At 84, he has a lot of stories to tell and it was clear that as he looks back over his life, he sees a continuity between his farming and chapel-going ancestors and their values and his own life, however much they might not recognise their own fields in the last week of June. He said that his Methodist roots give him a desire to work for peace and that peace was the vision behind the first festival and that singing hymns (which he still turns up for most Sundays) gave him his love for music.
He came across as a benevolent, caring person, quick to laugh and genuinely interested in those around him. As I waited for him at the end of his talk, I was impressed by the way he turned the spotlight on each person who wanted to speak to him, whether it was a student who had sold him a pair of Skechers last summer, someone who’s sister worked on his farm or another student who’s family had a tipi business that supplied the festival. Each person seemed to bring him joy.
But the thing that struck me the most was the way he repeated, ‘Isn’t that wonderful?’ as he told his story, whether it was a beautiful summer’s night back in the early days, or the way a team is working to make the festival plastic-free. The ability to look back at a life full of grace and wonder is something I guess we would all like at 84, even if our achievements are quite different.
I’ve just read a beautiful book about aging by Atul Gawande called ‘Being Mortal’. As a surgeon, he offers a critique of the systems we have put in place to lengthen life without working for the things that make life meaningful. How can we ensure that we and those we love live a good life right until the end? His approach is to ask people at the end of their lives what their ‘goals’ are and then to try to fit treatment around those goals, rather that fitting a patient into a medical machine. No matter what our current health is, I wonder if asking ourselves more often what we really want from our days would change the way we live?
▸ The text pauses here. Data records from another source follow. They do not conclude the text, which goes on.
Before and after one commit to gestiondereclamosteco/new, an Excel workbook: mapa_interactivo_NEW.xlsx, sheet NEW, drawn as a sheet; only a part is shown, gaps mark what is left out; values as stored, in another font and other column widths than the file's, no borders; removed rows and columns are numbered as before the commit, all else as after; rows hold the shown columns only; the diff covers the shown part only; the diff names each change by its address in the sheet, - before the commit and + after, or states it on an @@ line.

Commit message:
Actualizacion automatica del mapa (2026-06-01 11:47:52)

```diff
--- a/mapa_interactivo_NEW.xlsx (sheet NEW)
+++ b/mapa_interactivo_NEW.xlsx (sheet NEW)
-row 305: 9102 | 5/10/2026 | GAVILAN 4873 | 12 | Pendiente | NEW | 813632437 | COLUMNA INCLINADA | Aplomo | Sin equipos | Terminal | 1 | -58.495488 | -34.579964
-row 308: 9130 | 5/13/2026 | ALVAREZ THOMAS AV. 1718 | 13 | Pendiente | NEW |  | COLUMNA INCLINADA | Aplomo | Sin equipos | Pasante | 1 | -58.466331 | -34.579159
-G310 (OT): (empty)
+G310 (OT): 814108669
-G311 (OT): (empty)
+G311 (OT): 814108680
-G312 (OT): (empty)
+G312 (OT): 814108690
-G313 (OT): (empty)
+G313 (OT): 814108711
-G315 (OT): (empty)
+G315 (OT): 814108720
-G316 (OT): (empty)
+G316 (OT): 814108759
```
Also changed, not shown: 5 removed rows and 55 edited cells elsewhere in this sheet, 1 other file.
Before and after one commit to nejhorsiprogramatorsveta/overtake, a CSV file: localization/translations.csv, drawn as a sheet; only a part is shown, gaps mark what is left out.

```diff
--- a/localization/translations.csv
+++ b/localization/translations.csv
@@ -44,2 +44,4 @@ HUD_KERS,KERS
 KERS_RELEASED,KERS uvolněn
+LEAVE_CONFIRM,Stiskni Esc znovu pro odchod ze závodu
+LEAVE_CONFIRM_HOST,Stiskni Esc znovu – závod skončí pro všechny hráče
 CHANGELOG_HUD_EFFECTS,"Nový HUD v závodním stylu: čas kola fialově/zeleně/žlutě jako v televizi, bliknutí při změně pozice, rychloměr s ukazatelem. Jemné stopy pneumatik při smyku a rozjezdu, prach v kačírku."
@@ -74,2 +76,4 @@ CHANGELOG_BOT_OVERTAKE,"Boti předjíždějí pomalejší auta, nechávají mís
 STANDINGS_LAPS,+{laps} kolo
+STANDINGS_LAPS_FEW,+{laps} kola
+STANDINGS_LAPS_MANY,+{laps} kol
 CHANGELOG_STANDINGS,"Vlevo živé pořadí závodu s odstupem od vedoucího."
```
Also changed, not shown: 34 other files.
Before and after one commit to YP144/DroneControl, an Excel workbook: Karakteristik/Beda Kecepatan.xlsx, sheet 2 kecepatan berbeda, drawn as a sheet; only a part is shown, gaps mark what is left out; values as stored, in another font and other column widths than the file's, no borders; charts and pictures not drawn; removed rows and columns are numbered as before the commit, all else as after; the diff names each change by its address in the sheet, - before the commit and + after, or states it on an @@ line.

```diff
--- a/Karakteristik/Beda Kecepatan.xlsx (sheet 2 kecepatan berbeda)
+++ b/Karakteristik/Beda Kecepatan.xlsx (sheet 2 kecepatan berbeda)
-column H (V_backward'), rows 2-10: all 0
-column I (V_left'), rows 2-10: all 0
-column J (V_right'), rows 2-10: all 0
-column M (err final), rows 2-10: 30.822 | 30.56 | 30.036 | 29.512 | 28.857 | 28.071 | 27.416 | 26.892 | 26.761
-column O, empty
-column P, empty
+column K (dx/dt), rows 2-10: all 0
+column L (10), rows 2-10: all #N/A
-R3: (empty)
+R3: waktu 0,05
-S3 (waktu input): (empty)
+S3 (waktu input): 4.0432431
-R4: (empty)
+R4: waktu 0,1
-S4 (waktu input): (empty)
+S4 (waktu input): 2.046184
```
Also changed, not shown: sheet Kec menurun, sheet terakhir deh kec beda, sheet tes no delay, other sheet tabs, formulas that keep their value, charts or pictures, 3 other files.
This morning, reading Psalm 103, I was struck with the image of life being short, fading like a flower or wilting like grass. However, I also noticed that the writer highlights God’s compassion for us dust-dwellers, renewing our strength like an eagle in flight and forgiving and rescuing us when we need it. God is merciful and full of grace towards us through the ups and downs of life and that love lasts forever. Isn’t it wonderful?
(photos by Anna Barclay)